After years of resisting the trend of larger phones, Apple has now fully embraced two-handed smartphone use with the iPhone X, as the device apparently lacks Reachability — a feature first introduced three years ago with the iPhone 6.
When the iPhone 5 launched in 2012, it marked the first time that Apple expanded the screen size of its smartphone, going from 3.5 inches to 4. To justify the change, Apple made a commercial narrated by Jeff Daniels, showcasing how an average person's thumb could reach all four corners of the device when being used one handed.
The commercial concluded by calling the design of the iPhone 5 "a dazzling display of common sense."
At the time, larger smartphones running Android were flooding the market, and gaining some popularity, as some users showed a preference for large displays that could show more content.
The 4-inch display eventually gave way to not one but two larger handsets in 2014: the iPhone 6 and iPhone 6 Plus.
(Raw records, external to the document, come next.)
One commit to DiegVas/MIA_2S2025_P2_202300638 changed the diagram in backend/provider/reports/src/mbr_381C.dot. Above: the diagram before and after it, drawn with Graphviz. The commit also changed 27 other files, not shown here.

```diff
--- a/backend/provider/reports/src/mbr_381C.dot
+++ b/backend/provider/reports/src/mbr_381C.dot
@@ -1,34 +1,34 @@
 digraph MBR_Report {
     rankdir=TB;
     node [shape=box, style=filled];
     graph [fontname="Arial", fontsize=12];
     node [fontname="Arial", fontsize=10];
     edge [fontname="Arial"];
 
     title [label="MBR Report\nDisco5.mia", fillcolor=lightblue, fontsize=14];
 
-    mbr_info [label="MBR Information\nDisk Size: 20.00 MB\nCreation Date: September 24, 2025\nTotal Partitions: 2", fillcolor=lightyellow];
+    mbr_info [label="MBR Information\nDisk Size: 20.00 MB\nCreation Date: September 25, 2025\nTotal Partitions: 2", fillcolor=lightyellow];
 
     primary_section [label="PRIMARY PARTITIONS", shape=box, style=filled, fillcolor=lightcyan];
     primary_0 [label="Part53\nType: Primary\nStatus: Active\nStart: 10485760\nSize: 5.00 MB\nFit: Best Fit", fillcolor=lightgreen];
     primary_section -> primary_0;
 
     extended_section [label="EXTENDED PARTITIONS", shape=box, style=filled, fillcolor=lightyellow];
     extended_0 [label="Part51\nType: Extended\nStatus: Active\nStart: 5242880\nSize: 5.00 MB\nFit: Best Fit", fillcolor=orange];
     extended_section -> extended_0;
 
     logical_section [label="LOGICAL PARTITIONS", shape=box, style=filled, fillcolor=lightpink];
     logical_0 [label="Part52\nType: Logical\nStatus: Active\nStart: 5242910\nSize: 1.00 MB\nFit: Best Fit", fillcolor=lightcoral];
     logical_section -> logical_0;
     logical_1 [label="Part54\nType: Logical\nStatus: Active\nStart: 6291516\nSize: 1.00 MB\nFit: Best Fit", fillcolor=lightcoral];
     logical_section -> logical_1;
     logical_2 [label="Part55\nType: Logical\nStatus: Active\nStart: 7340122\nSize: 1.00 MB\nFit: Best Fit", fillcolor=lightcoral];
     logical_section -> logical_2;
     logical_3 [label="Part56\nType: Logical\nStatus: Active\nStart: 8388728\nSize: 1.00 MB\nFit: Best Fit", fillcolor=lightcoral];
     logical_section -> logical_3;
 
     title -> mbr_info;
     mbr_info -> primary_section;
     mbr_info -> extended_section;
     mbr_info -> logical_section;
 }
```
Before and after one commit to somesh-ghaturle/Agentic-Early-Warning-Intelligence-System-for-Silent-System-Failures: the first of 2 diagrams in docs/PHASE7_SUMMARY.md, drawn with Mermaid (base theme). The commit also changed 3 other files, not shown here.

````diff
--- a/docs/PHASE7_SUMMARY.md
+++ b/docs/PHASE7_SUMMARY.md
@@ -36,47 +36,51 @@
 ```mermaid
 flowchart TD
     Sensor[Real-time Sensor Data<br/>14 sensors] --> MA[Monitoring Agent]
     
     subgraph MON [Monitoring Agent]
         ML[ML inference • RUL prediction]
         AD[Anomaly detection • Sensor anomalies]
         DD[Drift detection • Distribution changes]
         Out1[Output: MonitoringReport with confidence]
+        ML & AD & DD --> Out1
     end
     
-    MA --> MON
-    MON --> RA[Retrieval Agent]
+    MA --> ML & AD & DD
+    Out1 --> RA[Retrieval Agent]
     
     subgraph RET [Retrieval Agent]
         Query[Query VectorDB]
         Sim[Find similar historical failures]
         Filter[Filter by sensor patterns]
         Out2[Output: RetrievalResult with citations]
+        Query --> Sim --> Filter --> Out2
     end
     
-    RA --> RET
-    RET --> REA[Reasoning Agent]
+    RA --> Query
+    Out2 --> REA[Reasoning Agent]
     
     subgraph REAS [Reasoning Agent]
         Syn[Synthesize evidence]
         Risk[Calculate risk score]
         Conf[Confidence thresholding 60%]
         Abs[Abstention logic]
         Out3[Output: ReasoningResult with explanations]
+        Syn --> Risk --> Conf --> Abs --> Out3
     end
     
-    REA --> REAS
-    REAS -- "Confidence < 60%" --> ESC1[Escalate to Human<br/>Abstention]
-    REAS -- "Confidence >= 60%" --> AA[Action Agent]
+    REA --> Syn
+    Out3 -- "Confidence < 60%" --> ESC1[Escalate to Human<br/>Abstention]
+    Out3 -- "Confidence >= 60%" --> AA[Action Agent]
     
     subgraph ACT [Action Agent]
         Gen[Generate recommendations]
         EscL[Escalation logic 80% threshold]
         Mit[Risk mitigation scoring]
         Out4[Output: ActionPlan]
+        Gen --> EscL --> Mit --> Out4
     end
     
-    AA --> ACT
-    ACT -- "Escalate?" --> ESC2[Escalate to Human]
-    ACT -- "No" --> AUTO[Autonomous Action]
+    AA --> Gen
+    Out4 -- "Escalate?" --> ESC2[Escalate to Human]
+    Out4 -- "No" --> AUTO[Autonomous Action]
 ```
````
Not coincidentally, the iPhone 6 series also represented tremendous growth for Apple, as consumers who had been waiting for a big-screen iPhone finally got their wish.
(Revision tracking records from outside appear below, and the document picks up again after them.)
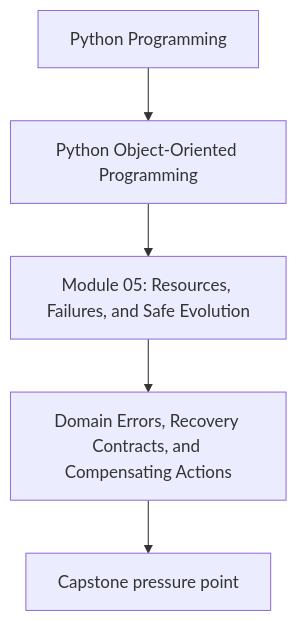
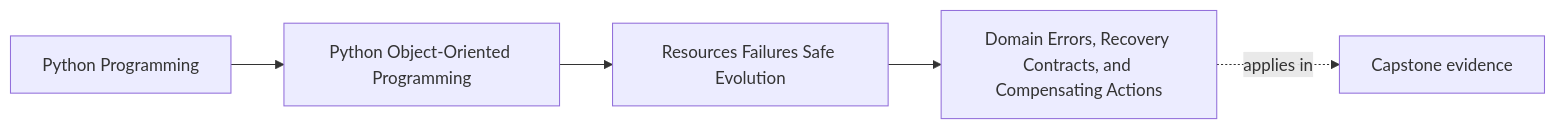
Before and after one commit to bijux/bijux-masterclass: the first of 2 diagrams in programs/python-programming/python-object-oriented-programming/course-book/module-05-resources-failures-safe-evolution/domain-errors-recovery-contracts-and-compensating-actions.md, drawn with Mermaid. The commit also changed other lines of this file and 103 other files, not shown here.

Commit message:
docs(python-object-oriented-programming): map sustainment and capstone surfaces

````diff
--- a/programs/python-programming/python-object-oriented-programming/course-book/module-05-resources-failures-safe-evolution/domain-errors-recovery-contracts-and-compensating-actions.md
+++ b/programs/python-programming/python-object-oriented-programming/course-book/module-05-resources-failures-safe-evolution/domain-errors-recovery-contracts-and-compensating-actions.md
@@ -7,7 +7,11 @@
 ```mermaid
-flowchart TD
-  family["Python Programming"] --> program["Python Object-Oriented Programming"]
-  program --> module["Module 05: Resources, Failures, and Safe Evolution"]
-  module --> concept["Domain Errors, Recovery Contracts, and Compensating Actions"]
-  concept --> capstone["Capstone pressure point"]
+graph LR
+  family["Python Programming"]
+  program["Python Object-Oriented Programming"]
+  section["Resources Failures Safe Evolution"]
+  page["Domain Errors, Recovery Contracts, and Compensating Actions"]
+  capstone["Capstone evidence"]
+
+  family --> program --> section --> page
+  page -.applies in.-> capstone
 ```
````
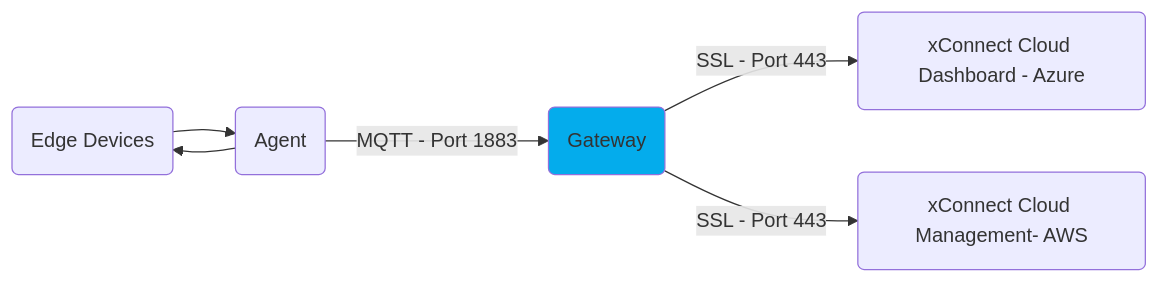
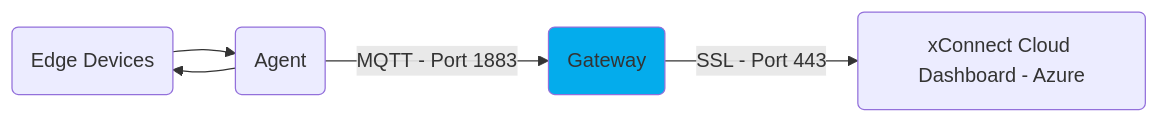
One commit to senecaxconnect/xconnect_docs changed the diagram in docs/Gateway_Overview.md. Above: the diagram before and after it, drawn with Mermaid. The commit also changed 3 other files, not shown here.

````diff
--- a/docs/Gateway_Overview.md
+++ b/docs/Gateway_Overview.md
@@ -7,9 +7,8 @@
 ```mermaid
       graph LR
           A(Edge Devices) --> B(Agent)
           B --> A
           B -->|MQTT - Port 1883|C(Gateway)
-          C -->|SSL - Port 443|D(xConnect Cloud Dashboard - Azure)
-          C -->|SSL - Port 443|E(xConnect Cloud Management- AWS);
+          C -->|SSL - Port 443|D(xConnect Cloud Dashboard - Azure);
           style C fill:#04acec
 ```
````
Still, Apple didn't want to abandon its dedication to one-handed use, and so alongside the iPhone 6 came a new feature dubbed "Reachability," which brings the top of the display down to a more manageable area for a thumb to reach. To invoke this, users tap — but do not press — the home button twice, allowing for a single touch on the screen before automatically re-expanding to full-size.
But the new iPhone X doesn't have a physical home button, and according to iOS 11 digging by developer Guilherme Rambo, there is not currently any support for Reachability on the new hardware.
While that could change ahead of launch, other tweaks to iOS suggest one-handed use is no longer a priority.
The iPhone X also utilizes a new gesture to multitask and return to the home screen, requiring users to swipe up from the bottom of the screen. This means that Control Center is no longer accessed from the bottom of the screen with the iPhone X.
Instead, users must swipe down from the upper right "notch" corner on the display to access Control Center. For users who use Control Center for quick actions like HomeKit controls, flashlight, media playback and more, the radical design change of the iPhone X will force a change in habit.
Further, the one-handed use changes don't just affect the iPhone X. Using Reachability on a Plus-sized iPhone running the golden master of iOS 11, users cannot swipe down from the top of the display to invoke Notification Center.
Interestingly, iOS 11 does offer one concession for one-handed users: A new one-handed keyboard option that makes it easier to type by cramming the virtual keys onto one side of the device.
The market has shown that users prefer bigger phone screens, and the iPhone X satisfies that trend with the largest iPhone screen ever, measuring 5.8 inches diagonally.
For those who prefer one-handed use occasionally, or basically require it for accessibility reasons, the iPhone 8 and iPhone 8 Plus are still available. Apple even continues to sell the legacy iPhone 7 and iPhone 6s series models. And the iPhone SE offers a no-compromises one-handed experience for users who consider that a must-have.
But the debut of the iPhone X might be an indication that Apple's catering to one-handed iPhone use is a thing of the past.